The opinion of the court was delivered by: Raymond C. Fisher, United States Circuit Judge Sitting by Designation
ORDER SCREENING COMPLAINT UNDER 28 U.S.C. § 1915A AND CLOSING MOTIONS
Plaintiff Cleo Westerfield is a pro se state prisoner proceeding in forma pauperis. He seeks relief pursuant to several common law torts, as well as California Government Code section 815.6. Plaintiff also hints at claims brought pursuant to section 1983.
I. Screening of the Complaint
A court must "review, before docketing . . . or . . . as soon as practicable after docketing, a complaint in a civil action in which a prisoner seeks redress from a governmental entity or officer or employee of a governmental entity." 28 U.S.C. § 1915A(a). "On review, the court shall identify cognizable claims or dismiss the complaint, or any portion of the complaint, if the complaint is frivolous, malicious, or fails to state a claim upon which relief may be granted; or seeks monetary relief from a defendant who is immune from such relief." Id. § 1915A(b). Pro se pleadings are liberally construed. See, e.g., Balistreri v. Pacifica Police Dep't, 901 F.2d 696, 699 (9th Cir. 1990). This Court must therefore determine whether Westerfield's complaint states a cognizable claim for relief with respect to each named defendant.
The Court has reviewed Westerfield's complaint and determined that it does not state any cognizable claims for relief. First, Westerfield's complaint describes the specific facts giving rise to his claims only as to Defendant Spinks. Although Westerfield names other defendants, he does not give those defendants notice of the grounds upon which his claim rests. See Swierkiewicz v. Sorema N. A., 534 U.S. 506, 512 (2002). Westerfield must show that each defendant named in the complaint committed conduct that deprived plaintiff of a federal right. See Hydrick v. Hunter, 500 F.3d 978, 987 (9th Cir. 2007). In order to do so, Westerfield must allege specific facts as to each defendant and not simply allege that a defendant has violated his rights.

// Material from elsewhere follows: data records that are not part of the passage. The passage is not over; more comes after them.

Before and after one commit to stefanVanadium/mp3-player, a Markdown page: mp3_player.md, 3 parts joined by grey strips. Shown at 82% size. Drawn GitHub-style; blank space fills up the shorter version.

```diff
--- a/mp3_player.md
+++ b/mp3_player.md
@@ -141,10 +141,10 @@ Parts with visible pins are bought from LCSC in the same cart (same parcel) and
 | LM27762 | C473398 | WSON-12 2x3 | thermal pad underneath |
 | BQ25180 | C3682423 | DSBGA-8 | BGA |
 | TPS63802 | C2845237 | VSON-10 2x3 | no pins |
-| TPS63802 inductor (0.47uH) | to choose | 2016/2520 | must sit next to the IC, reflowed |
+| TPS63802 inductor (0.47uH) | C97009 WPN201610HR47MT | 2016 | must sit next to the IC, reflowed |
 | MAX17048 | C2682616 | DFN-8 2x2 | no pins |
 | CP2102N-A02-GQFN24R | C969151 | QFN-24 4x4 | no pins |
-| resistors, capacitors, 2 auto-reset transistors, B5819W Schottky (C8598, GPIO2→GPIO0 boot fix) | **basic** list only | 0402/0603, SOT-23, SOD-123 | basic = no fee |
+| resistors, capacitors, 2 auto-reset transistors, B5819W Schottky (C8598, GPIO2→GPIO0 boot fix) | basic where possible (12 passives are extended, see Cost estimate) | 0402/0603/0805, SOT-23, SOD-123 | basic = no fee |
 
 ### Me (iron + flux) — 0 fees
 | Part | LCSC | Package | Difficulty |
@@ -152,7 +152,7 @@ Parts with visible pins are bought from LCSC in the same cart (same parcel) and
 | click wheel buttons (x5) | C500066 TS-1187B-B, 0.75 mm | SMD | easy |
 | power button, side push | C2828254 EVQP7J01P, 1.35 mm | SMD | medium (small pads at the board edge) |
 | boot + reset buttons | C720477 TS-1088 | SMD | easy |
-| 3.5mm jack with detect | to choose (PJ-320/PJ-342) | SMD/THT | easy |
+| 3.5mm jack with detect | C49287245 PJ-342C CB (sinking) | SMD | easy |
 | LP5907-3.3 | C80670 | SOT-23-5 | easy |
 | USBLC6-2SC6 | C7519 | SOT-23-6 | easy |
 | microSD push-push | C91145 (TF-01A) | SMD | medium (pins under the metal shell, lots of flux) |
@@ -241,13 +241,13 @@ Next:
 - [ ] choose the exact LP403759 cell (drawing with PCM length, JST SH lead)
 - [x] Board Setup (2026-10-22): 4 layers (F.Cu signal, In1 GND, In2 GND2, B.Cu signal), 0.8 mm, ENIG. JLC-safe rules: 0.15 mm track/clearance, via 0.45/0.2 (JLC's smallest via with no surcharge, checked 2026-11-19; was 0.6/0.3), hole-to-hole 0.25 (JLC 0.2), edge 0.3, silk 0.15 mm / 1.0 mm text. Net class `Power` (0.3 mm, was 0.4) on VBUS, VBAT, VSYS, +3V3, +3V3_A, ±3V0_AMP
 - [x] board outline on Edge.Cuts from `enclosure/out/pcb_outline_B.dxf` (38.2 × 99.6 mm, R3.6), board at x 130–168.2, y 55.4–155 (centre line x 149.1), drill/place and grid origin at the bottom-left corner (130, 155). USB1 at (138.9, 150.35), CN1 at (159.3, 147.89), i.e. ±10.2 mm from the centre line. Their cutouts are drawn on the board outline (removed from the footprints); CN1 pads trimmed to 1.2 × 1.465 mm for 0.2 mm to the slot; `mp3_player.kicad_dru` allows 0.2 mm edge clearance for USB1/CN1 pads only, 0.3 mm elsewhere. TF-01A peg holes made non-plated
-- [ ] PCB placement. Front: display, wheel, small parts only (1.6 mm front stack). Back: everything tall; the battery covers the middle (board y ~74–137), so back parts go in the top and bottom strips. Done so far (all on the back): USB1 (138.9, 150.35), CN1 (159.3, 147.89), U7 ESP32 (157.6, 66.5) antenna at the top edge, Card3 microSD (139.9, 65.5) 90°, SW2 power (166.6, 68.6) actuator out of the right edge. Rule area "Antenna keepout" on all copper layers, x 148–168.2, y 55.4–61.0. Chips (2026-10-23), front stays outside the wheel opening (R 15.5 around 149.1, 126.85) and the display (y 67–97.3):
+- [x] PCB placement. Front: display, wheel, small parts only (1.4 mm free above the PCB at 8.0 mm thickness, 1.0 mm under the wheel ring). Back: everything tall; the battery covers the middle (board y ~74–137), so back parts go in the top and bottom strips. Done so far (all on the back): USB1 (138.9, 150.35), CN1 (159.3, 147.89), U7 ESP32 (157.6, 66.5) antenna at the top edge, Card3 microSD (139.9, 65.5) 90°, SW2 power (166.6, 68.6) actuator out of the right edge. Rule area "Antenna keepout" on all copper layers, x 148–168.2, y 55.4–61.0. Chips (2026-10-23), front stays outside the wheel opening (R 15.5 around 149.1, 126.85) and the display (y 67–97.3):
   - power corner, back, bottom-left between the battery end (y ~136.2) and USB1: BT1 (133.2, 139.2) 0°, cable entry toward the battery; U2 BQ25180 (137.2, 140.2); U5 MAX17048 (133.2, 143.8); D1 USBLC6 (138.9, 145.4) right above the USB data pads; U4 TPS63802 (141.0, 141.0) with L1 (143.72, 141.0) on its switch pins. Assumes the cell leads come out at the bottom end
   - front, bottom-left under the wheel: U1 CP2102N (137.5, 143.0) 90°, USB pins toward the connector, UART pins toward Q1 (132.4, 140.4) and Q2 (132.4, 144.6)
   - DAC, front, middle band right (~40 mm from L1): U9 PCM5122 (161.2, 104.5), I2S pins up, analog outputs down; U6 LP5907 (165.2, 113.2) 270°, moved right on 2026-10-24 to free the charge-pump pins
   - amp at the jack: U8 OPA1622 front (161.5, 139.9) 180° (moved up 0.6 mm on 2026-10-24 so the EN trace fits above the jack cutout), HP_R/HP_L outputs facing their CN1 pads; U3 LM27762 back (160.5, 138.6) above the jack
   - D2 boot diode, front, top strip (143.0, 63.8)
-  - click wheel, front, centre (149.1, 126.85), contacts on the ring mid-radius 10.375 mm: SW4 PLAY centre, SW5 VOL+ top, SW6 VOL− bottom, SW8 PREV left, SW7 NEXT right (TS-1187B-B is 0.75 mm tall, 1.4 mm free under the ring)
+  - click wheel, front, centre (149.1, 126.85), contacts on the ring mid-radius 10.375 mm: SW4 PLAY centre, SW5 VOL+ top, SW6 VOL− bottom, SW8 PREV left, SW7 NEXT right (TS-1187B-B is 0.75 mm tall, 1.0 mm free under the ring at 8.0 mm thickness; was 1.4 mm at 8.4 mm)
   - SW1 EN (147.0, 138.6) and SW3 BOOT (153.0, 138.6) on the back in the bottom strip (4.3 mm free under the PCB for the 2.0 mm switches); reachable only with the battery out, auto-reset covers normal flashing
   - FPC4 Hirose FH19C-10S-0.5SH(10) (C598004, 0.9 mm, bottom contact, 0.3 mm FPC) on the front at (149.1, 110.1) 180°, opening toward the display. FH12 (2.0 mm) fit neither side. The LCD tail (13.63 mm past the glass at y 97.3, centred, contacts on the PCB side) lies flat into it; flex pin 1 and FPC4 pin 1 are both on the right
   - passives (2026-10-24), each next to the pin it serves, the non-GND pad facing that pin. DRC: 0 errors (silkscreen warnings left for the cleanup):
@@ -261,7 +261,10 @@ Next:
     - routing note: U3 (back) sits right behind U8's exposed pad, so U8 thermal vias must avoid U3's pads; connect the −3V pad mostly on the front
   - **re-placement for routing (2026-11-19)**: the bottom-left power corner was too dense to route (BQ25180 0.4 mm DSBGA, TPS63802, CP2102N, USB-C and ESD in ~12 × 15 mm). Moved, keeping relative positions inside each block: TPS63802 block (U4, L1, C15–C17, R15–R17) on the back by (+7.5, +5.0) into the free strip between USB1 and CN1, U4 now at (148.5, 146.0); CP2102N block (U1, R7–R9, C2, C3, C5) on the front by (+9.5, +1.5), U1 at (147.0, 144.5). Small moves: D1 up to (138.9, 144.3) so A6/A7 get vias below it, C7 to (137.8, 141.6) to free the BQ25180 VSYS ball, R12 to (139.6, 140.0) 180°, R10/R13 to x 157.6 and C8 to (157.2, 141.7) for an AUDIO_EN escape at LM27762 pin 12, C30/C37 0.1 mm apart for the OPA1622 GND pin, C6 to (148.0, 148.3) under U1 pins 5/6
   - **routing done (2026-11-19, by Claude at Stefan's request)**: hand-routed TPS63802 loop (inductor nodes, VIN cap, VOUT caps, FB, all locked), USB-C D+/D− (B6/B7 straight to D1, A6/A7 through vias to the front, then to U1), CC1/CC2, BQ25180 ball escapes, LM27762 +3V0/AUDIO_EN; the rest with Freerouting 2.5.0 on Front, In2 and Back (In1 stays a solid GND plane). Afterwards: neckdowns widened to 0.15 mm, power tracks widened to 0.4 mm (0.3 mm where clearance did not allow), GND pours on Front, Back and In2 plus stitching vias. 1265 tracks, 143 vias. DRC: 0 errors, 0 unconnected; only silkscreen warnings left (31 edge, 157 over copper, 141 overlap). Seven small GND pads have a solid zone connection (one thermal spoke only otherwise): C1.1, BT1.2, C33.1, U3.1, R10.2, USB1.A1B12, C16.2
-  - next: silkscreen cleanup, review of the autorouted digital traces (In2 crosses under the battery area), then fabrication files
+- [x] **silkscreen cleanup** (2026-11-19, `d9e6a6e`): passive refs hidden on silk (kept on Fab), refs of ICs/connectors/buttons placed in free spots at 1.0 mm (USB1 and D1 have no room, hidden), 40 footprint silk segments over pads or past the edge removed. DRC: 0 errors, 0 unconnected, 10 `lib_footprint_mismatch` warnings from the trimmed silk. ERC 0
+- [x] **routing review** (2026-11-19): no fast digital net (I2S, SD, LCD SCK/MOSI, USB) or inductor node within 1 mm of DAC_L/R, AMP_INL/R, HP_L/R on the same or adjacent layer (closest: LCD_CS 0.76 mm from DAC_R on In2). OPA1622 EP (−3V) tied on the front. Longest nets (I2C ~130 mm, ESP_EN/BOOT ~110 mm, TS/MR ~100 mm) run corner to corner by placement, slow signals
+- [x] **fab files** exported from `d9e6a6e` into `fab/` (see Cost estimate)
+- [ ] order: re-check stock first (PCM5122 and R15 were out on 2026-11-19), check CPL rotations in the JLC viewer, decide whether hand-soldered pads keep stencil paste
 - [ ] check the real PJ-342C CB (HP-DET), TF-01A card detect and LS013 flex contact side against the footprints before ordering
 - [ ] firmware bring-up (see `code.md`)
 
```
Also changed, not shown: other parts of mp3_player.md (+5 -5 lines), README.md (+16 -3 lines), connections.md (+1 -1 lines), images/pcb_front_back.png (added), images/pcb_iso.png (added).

Second, Westerfield has failed to state a claim under federal law against defendant Spinks. Although 42 U.S.C. § 1983 is not listed among Westerfield's causes of action, see Am. Complaint ¶¶ 42-55, Westerfield does describe his suit as alleging "United States Constitution violations" and as "based on both Federal and State law." Liberally construed, Westerfield's complaint alleges an Eighth Amendment violation. A public official's "deliberate indifference to a prisoner's serious illness or injury" violates the Eighth Amendment ban against cruel punishment. Estelle v. Gamble, 429 U.S. 97, 105 (1976). "The inmates must demonstrate that they were confined under conditions posing a risk of 'objectively, sufficiently serious' harm and that the officials had a 'sufficiently culpable state of mind' in denying the proper medical care." Clement v. Gomez, 298 F.3d 898, 904 (9th Cir. 2002) (quoting Wallis v. Baldwin, 70 F.3d 1074, 1076 (9th Cir. 1995)). Westerfield has alleged that Spinks was the lead medical staff member on duty at the California state prison at Sacramento on September 23, 2006, when Westerfield had a heart attack. Am. Complaint ¶ 6. Westerfield simply alleges,
On September 23 2006, I had a heart attack, I was left for dead by MTA Spinks, this state empl[oy]ee went home, and left me to die. I was having what is known as a my[o]cardial infarction, I was suffering and nobody took it serious enough, I la[i]d on the floor in the mist of a life threatening heart attack. . . I was rushed to the hospital via ambulance[.]"
Id. ¶ 17. Westerfield then received extensive medical treatment at Mercy San Juan hospital. See id.
Westerfields' allegations are both inadequate and implausible. Although ignoring an individual suffering a heart attack creates a condition posing a risk of serious harm, Westerfield does not offer any allegations concerning Spinks' knowledge of the danger or how he was brought to a hospital if he was being ignored. "A conclusory allegation to the effect that [Spinks] knew that [Westerfield] had a heart attack is insufficient. [Westerfield] must allege specific facts 'plausibly showing' that [Spinks] had the requisite mental state." Brown v. Lewis, No. 2:07-cv-2433, 2009 WL 1530681, at *1 (E.D. Cal. June 1, 2009) (quoting Ashcroft v. Iqbal, 129 S.Ct. 1937, 1952 (2009)).
Because Westerfield's complaint fails to allege legally sufficient facts to state a cognizable constitutional claim against any defendant, his complaint is dismissed without prejudice to Westerfield filing a second amended complaint within 30 days of this order that states cognizable claims against the particular defendant(s) he claims violated his constitutional rights.*fn1
On May 4, 2009, and July 24, 2009, Westerfield filed three pleadings entitled "Motion for Court to Take Notice." None of these filings is in fact a motion. To the extent that any of the allegations contained in these three filings will help Westerfield to state a claim against Spinks or any other ...